(Material for this task)
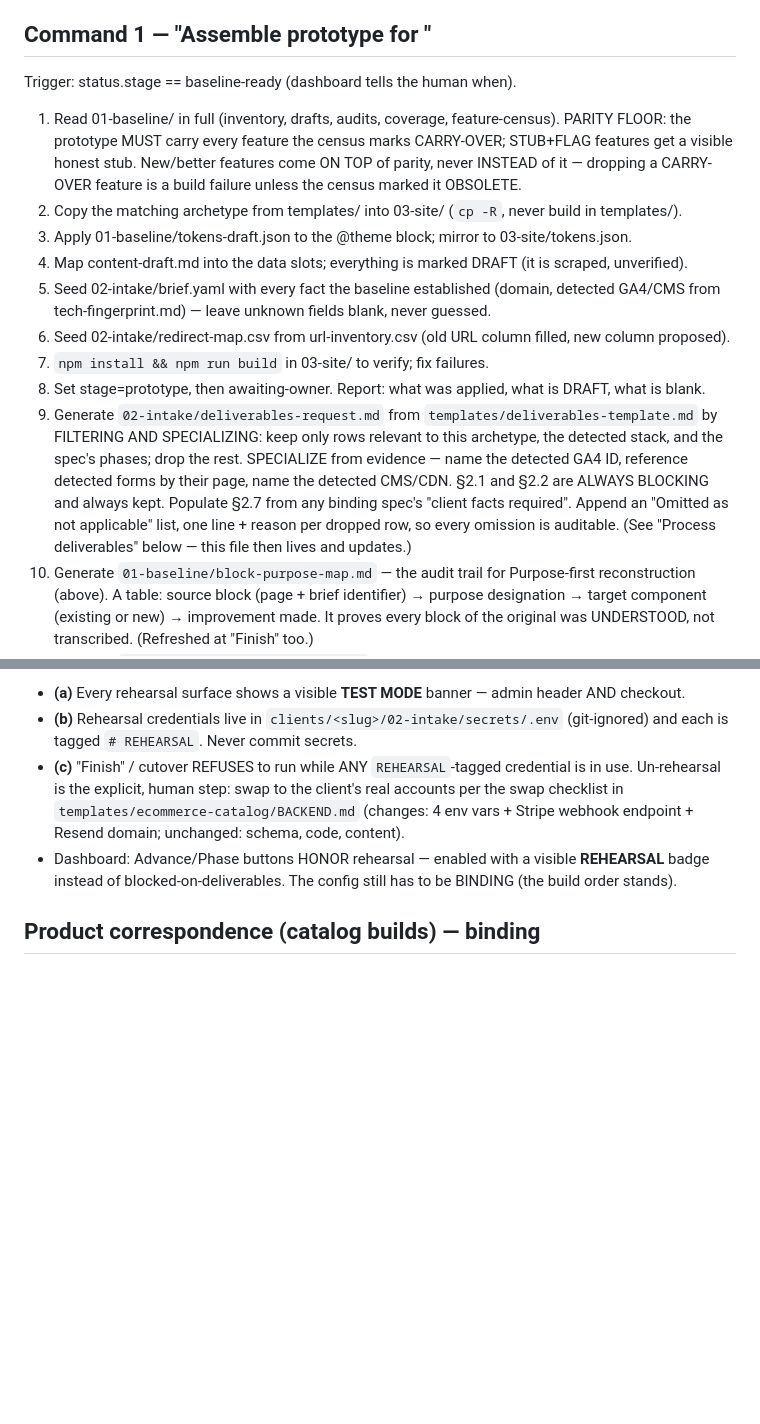
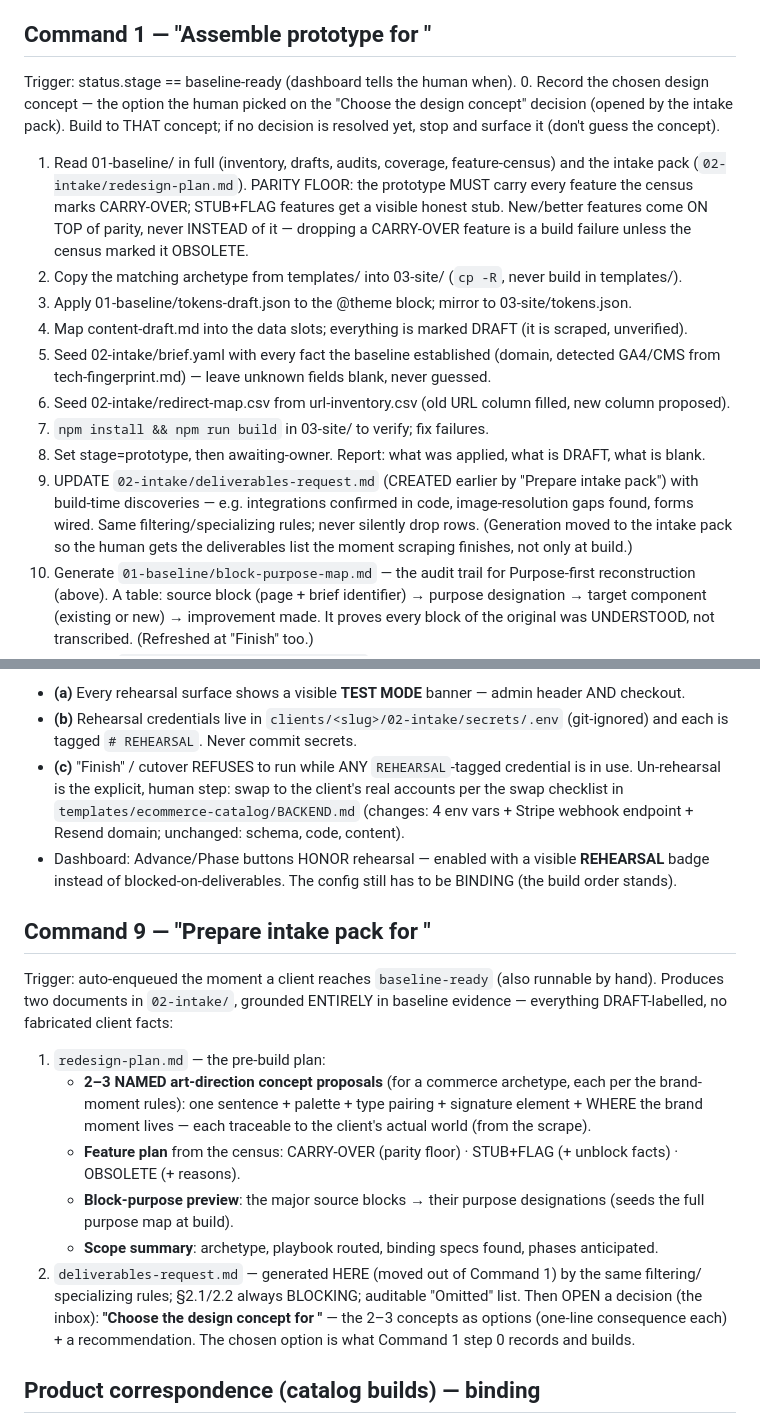
Before and after one commit to fringil2026/Renatus, a Markdown page: CLAUDE.md, 2 parts joined by grey strips. GitHub-like rendering; blank space fills up the shorter version.

Commit message:
Intake pack Part 1: 'Prepare intake pack' command + Command 1 rewiring
CLAUDE.md Command 9 'Prepare intake pack for <slug>' (auto on baseline-ready):
produces redesign-plan.md (2-3 named concept proposals per brand-moment rules,
census feature plan, block-purpose preview, scope summary, all DRAFT) and
deliverables-request.md (moved here from Command 1 step 9), then OPENS the
'Choose the design concept' decision. Command 1: step 0 records the chosen
concept (don't guess); step 9 now UPDATES the deliverables file with
build-time discoveries instead of creating it.

Co-Authored-By: Claude Opus 4.8 (1M context) <noreply@anthropic.com>

```diff
--- a/CLAUDE.md
+++ b/CLAUDE.md
@@ -22,7 +22,11 @@ live in archive/<slug>-<timestamp>/ — read-only history, one folder per comple
 
 ## Command 1 — "Assemble prototype for <slug>"
 Trigger: status.stage == baseline-ready (dashboard tells the human when).
-1. Read 01-baseline/ in full (inventory, drafts, audits, coverage, feature-census).
+0. Record the chosen design concept — the option the human picked on the "Choose the design concept"
+   decision (opened by the intake pack). Build to THAT concept; if no decision is resolved yet, stop
+   and surface it (don't guess the concept).
+1. Read 01-baseline/ in full (inventory, drafts, audits, coverage, feature-census) and the intake
+   pack (`02-intake/redesign-plan.md`).
    PARITY FLOOR: the prototype MUST carry every feature the census marks CARRY-OVER; STUB+FLAG
    features get a visible honest stub. New/better features come ON TOP of parity, never INSTEAD
    of it — dropping a CARRY-OVER feature is a build failure unless the census marked it OBSOLETE.
@@ -34,13 +38,11 @@ Trigger: status.stage == baseline-ready (dashboard tells the human when).
 6. Seed 02-intake/redirect-map.csv from url-inventory.csv (old URL column filled, new column proposed).
 7. `npm install && npm run build` in 03-site/ to verify; fix failures.
 8. Set stage=prototype, then awaiting-owner. Report: what was applied, what is DRAFT, what is blank.
-9. Generate `02-intake/deliverables-request.md` from `templates/deliverables-template.md` by
-   FILTERING AND SPECIALIZING: keep only rows relevant to this archetype, the detected stack,
-   and the spec's phases; drop the rest. SPECIALIZE from evidence — name the detected GA4 ID,
-   reference detected forms by their page, name the detected CMS/CDN. §2.1 and §2.2 are ALWAYS
-   BLOCKING and always kept. Populate §2.7 from any binding spec's "client facts required".
-   Append an "Omitted as not applicable" list, one line + reason per dropped row, so every
-   omission is auditable. (See "Process deliverables" below — this file then lives and updates.)
+9. UPDATE `02-intake/deliverables-request.md` (CREATED earlier by "Prepare intake pack") with
+   build-time discoveries — e.g. integrations confirmed in code, image-resolution gaps found,
+   forms wired. Same filtering/specializing rules; never silently drop rows. (Generation moved to
+   the intake pack so the human gets the deliverables list the moment scraping finishes, not only
+   at build.)
 10. Generate `01-baseline/block-purpose-map.md` — the audit trail for Purpose-first
     reconstruction (above). A table: source block (page + brief identifier) → purpose
     designation → target component (existing or new) → improvement made. It proves every block
@@ -170,6 +172,25 @@ Hard guarantees:
 - Dashboard: Advance/Phase buttons HONOR rehearsal — enabled with a visible **REHEARSAL** badge
   instead of blocked-on-deliverables. The config still has to be BINDING (the build order stands).
 
+## Command 9 — "Prepare intake pack for <slug>"
+Trigger: auto-enqueued the moment a client reaches `baseline-ready` (also runnable by hand). Produces
+two documents in `02-intake/`, grounded ENTIRELY in baseline evidence — everything DRAFT-labelled,
+no fabricated client facts:
+1. `redesign-plan.md` — the pre-build plan:
+   - **2–3 NAMED art-direction concept proposals** (for a commerce archetype, each per the
+     brand-moment rules): one sentence + palette + type pairing + signature element + WHERE the
+     brand moment lives — each traceable to the client's actual world (from the scrape).
+   - **Feature plan** from the census: CARRY-OVER (parity floor) · STUB+FLAG (+ unblock facts) ·
+     OBSOLETE (+ reasons).
+   - **Block-purpose preview**: the major source blocks → their purpose designations (seeds the
+     full purpose map at build).
+   - **Scope summary**: archetype, playbook routed, binding specs found, phases anticipated.
+2. `deliverables-request.md` — generated HERE (moved out of Command 1) by the same filtering/
+   specializing rules; §2.1/2.2 always BLOCKING; auditable "Omitted" list.
+Then OPEN a decision (the inbox): **"Choose the design concept for <slug>"** — the 2–3 concepts as
+options (one-line consequence each) + a recommendation. The chosen option is what Command 1 step 0
+records and builds.
+
 ## Product correspondence (catalog builds) — binding
 Every field of a product entry — name, label, price, description, AND photo — is assembled
 ONLY from that product's OWN source page. In `crawl.json` each page carries its own `images[]`;
```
(End Material for this task)
What is needed: Copy out every line of the listing that contains the string "archetype".

Finished exercise:
-   FILTERING AND SPECIALIZING: keep only rows relevant to this archetype, the detected stack,
+   - **2–3 NAMED art-direction concept proposals** (for a commerce archetype, each per the
+   - **Scope summary**: archetype, playbook routed, binding specs found, phases anticipated.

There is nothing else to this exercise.